━━━ Exercise materials ━━━
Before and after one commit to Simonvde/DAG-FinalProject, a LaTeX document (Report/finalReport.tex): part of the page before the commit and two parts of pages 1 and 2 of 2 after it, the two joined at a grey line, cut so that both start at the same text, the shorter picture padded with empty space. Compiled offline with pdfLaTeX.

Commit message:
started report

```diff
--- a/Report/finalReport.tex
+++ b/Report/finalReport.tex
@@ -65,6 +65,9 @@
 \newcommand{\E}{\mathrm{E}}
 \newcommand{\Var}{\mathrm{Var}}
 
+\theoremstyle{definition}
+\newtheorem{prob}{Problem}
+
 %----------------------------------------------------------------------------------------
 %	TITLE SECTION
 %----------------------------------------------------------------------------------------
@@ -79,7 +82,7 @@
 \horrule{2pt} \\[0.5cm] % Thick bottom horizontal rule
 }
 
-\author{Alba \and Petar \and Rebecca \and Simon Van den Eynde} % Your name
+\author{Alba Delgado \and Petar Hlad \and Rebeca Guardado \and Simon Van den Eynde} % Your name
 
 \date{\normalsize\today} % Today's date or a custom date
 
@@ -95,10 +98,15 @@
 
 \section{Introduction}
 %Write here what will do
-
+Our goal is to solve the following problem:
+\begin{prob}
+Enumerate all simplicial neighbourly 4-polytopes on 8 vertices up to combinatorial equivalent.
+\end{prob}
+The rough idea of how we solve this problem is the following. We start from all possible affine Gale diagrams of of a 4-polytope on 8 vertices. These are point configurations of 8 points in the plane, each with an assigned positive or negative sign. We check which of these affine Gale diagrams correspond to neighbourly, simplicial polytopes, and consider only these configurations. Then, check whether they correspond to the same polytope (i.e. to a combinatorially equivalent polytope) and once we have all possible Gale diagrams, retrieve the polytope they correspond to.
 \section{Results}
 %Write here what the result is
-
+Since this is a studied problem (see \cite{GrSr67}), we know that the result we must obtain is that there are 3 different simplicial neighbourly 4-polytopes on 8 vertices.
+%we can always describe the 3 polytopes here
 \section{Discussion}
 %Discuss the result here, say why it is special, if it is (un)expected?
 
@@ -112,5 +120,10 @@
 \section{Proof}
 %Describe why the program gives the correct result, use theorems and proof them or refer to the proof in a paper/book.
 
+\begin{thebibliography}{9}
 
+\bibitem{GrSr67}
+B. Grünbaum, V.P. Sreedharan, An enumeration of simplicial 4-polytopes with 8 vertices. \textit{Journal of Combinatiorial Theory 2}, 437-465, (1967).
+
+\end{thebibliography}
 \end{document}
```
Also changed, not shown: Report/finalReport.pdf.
━━━
━━━ Exercise materials ━━━
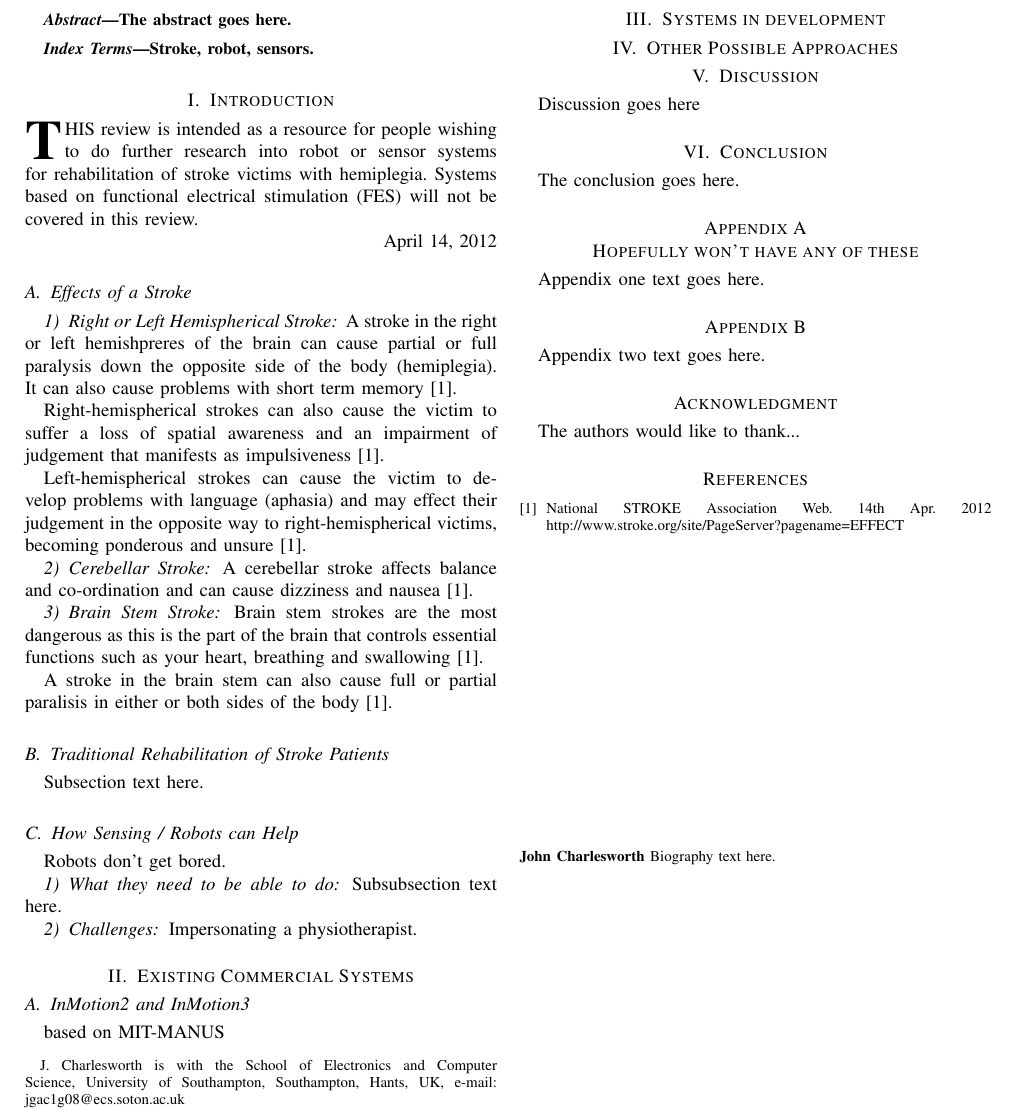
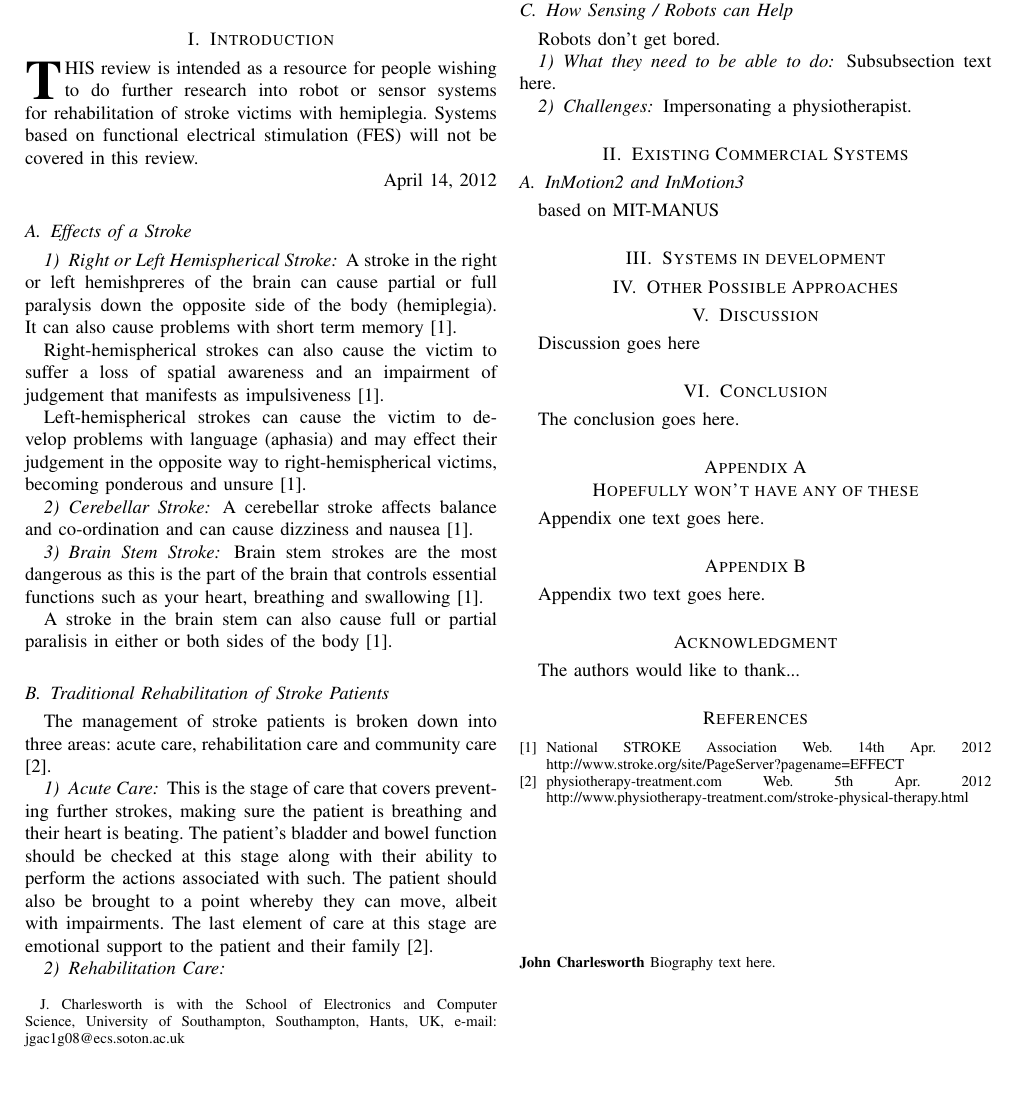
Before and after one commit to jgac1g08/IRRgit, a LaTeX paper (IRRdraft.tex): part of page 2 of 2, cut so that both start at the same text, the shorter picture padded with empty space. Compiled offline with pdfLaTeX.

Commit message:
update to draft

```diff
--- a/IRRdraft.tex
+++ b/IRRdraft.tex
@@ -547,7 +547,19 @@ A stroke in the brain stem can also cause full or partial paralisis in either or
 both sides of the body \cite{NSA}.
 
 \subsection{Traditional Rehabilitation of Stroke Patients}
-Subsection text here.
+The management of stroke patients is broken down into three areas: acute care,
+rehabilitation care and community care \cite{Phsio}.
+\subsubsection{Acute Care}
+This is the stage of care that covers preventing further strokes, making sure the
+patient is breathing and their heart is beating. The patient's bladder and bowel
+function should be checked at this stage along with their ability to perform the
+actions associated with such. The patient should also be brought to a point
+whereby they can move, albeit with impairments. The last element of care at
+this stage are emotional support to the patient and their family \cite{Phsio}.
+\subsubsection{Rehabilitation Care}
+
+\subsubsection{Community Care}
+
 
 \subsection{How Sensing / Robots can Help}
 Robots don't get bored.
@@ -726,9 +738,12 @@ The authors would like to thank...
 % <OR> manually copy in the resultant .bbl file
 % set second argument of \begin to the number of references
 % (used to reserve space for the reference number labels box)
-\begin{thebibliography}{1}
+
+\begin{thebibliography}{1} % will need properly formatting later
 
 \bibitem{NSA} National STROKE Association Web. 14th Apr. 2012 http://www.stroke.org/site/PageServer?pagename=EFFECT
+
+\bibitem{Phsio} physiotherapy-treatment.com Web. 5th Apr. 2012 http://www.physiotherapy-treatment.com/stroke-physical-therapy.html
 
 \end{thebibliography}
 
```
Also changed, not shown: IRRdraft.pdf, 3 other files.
━━━
What is expected. In the material above, find every line with the word "polytopes" and show it.

Worked solution.
+Enumerate all simplicial neighbourly 4-polytopes on 8 vertices up to combinatorial equivalent.
+The rough idea of how we solve this problem is the following. We start from all possible affine Gale diagrams of of a 4-polytope on 8 vertices. These are point configurations of 8 points in the plane, each with an assigned positive or negative sign. We check which of these affine Gale diagrams correspond to neighbourly, simplicial polytopes, and consider only these configurations. Then, check whether they correspond to the same polytope (i.e. to a combinatorially equivalent polytope) and once we have all possible Gale diagrams, retrieve the polytope they correspond to.
+Since this is a studied problem (see \cite{GrSr67}), we know that the result we must obtain is that there are 3 different simplicial neighbourly 4-polytopes on 8 vertices.
+%we can always describe the 3 polytopes here
+B. Grünbaum, V.P. Sreedharan, An enumeration of simplicial 4-polytopes with 8 vertices. \textit{Journal of Combinatiorial Theory 2}, 437-465, (1967).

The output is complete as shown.